FEMALE CHAUVINIST PIGS, I was expecting something more in line with TRAINWRECK. In this book, Doyle takes a close look at how we, as a society, talk about famous women-- specifically, their rise, decline, and fall. Why do we feel so comfortable branding women as failures of human beings for a single mistake that would barely cause a blip in a man's career? Why do men get to be tortured, whereas women are called trainwrecks? Writing about women from Mary Wallstonecraft to Amy Winehouse, Doyle discusses the standards that women are given to live up to, and the cruelty we mete out in judgement when they fail to perform to our standards and expectations, especially with regard to morality.

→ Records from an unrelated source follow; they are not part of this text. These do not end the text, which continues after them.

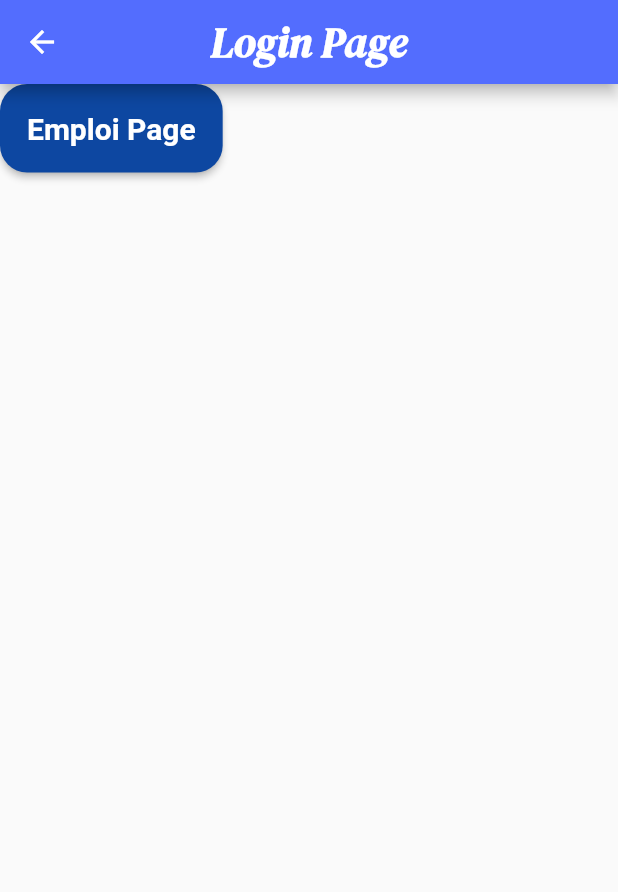
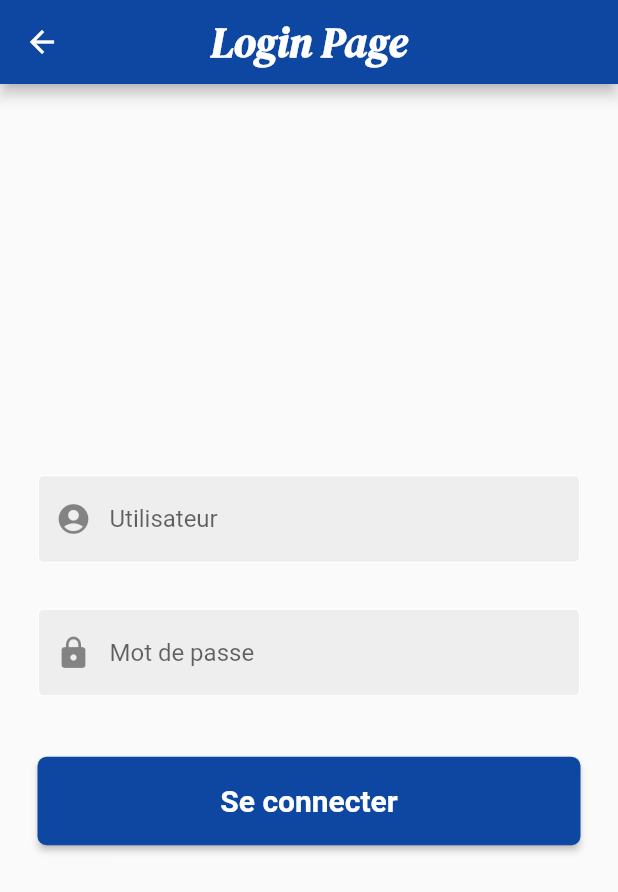
Before and after one commit to MahdiAyadi1/metroapp, a Flutter app: the screen it shows after launch, after a tap on the "menu" icon, after a tap on "Login", on a phone screen of 412 x 824 dp. Shown: the top 892 px of the screen. Run offline on Flutter 3.47's test engine with Material 2 defaults, Android fonts, the phone set to English and light mode, and no system bars; our stand-ins replace firebase_core; accounts and stored records are empty; Roboto replaces fonts that are missing (Allfont).

Commit message:
LoginPage

```diff
--- /dev/null
+++ b/Mobile/metroapp/lib/components/MyTextField().dart
@@ -0,0 +1,38 @@
+import 'package:flutter/material.dart';
+
+class MyTextField extends StatelessWidget {
+  final controller;
+  final icon;
+  final String hintText;
+  final bool obscureText;
+  const MyTextField({
+    super.key,
+    required this.icon,
+    required this.controller,
+    required this.hintText,
+    required this.obscureText,
+  });
+
+  @override
+  Widget build(BuildContext context) {
+    return (Padding(
+      padding: const EdgeInsets.symmetric(horizontal: 25.0),
+      child: TextField(
+        controller: controller,
+        obscureText: obscureText,
+        decoration: InputDecoration(
+          prefixIcon: Icon(icon),
+          enabledBorder: const OutlineInputBorder(
+            borderSide: BorderSide(color: Colors.white),
+          ),
+          focusedBorder: OutlineInputBorder(
+            borderSide: BorderSide(color: Colors.grey.shade400),
+          ),
+          fillColor: Colors.grey.shade200,
+          filled: true,
+          hintText: hintText,
+        ),
+      ),
+    ));
+  }
+}
--- a/Mobile/metroapp/lib/main.dart
+++ b/Mobile/metroapp/lib/main.dart
@@ -1,5 +1,4 @@
 // ignore_for_file: prefer_const_constructors
-
 
 import 'package:flutter/material.dart';
 import 'package:metroapp/pages/emploi.dart';
@@ -31,7 +30,7 @@ class MyApp extends StatelessWidget {
       routes: {
         '/': (context) => const Firstlogo(),
         '/findmetro': (context) => const Findmetro(),
-        '/login': (context) => const Login(),
+        '/login': (context) => Login(),
         '/emploi': (context) => const Emploi(),
         // '/signup': (context) => const SignUp(),
       },
--- a/Mobile/metroapp/lib/pages/login.dart
+++ b/Mobile/metroapp/lib/pages/login.dart
@@ -1,24 +1,49 @@
 // ignore_for_file: prefer_const_constructors
 
 import 'package:flutter/material.dart';
+import '../components/MyTextField().dart';
 
 class Login extends StatelessWidget {
-  const Login({super.key});
-
+  Login({super.key});
+  final usernameController = TextEditingController();
+  final passwordController = TextEditingController();
   @override
   Widget build(BuildContext context) {
     return SafeArea(
       child: Scaffold(
         appBar: AppBar(
-        backgroundColor: Colors.indigoAccent,
-        title: Text("Login Page",style: TextStyle(
-                  fontSize: 28,
-                  fontFamily: 'Myfont',
-                  fontWeight: FontWeight.bold),),
-        centerTitle: true,
-
+          backgroundColor: Colors.blue[900],
+          title: Text(
+            "Login Page",
+            style: TextStyle(
+                fontSize: 28,
+                fontFamily: 'Myfont',
+                fontWeight: FontWeight.bold),
+          ),
+          centerTitle: true,
         ),
-        body: ElevatedButton(
+        body: Column(
+          mainAxisAlignment: MainAxisAlignment.center,
+          children: [
+            MyTextField(
+              icon: Icons.account_circle,
+              controller: usernameController,
+              hintText: 'Utilisateur',
+              obscureText: false,
+            ),
+            const SizedBox(height: 30),
+            MyTextField(
+              icon: Icons.lock,
+              controller: passwordController,
+              hintText: 'Mot de passe',
+              obscureText: true,
+            ),
+            const SizedBox(height: 40),
+            Padding(
+              padding: const EdgeInsets.symmetric(horizontal: 25.0),
+              child: SizedBox(
+                width: double.infinity,
+                child: ElevatedButton(
                   onPressed: () {
                     Navigator.pushNamed(context, '/emploi');
                   },
@@ -27,13 +52,17 @@ class Login extends StatelessWidget {
                         MaterialStateProperty.all(Colors.blue[900]),
                     padding: MaterialStateProperty.all(EdgeInsets.all(18)),
                     shape: MaterialStateProperty.all(RoundedRectangleBorder(
-                        borderRadius: BorderRadius.circular(18))),
+                        borderRadius: BorderRadius.circular(6))),
                   ),
                   child: Text(
-                    "Emploi Page",
+                    "Se connecter",
                     style: TextStyle(fontSize: 20, fontWeight: FontWeight.bold),
                   ),
                 ),
+              ),
+            ),
+          ],
+        ),
       ),
     );
   }
```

I LOVED this book. I was expecting discussions of Amanda Bynes, Lindsey Lohan, Britney Spears, Paris Hilton, and Amy Winehouse, but it was also kind of exciting to see the author dig out older case studies as well, like Charlotte Bronte (who apparently may have had a crush on her married Belgian professor, and Jane Eyre might have been lusty fanfiction about him), or Mary Wallstonecraft (who had quite the scandalous life, which was all accidentally unearthed when her husband made the decision to posthumously publish all of her letters), or Monica Lewinsky and Hillary Clinton, both representing two poles on the "I Hate Women" yardstick: the harlot and the shrew.
In TRAINWRECK, Doyle gives nuanced portraits of these maligned women, talking about how they were built up and then crucified, and how the expectations for women are impossible to meet even if you play by the rules (she cites Taylor Swift for this specifically). She also includes women of color (such as Billie Holiday, Nicki Minaj, and Rihanna), and how when they fail or are made to fail, their condemnations are often racist and sexist, with some people criticizing them simply for being in the spotlight at all. But most importantly, I feel like TRAINWRECK gives these women accolades for the weight of their achievements and what they accomplished because of-- or despite-- everything. It is a nuanced, sympathetic portrayal of society's famously difficult women, and as someone who deliberately seeks out books with heroines who do have flaws or are unlikable, I have to say that it's really refreshing to see a book like this, that so unequivocally condemns these toxic double-standards.
I don't often reread nonfiction, but TRAINWRECK is a book I think I might like to keep on hand to reference again and again.
4.5 out of 5 stars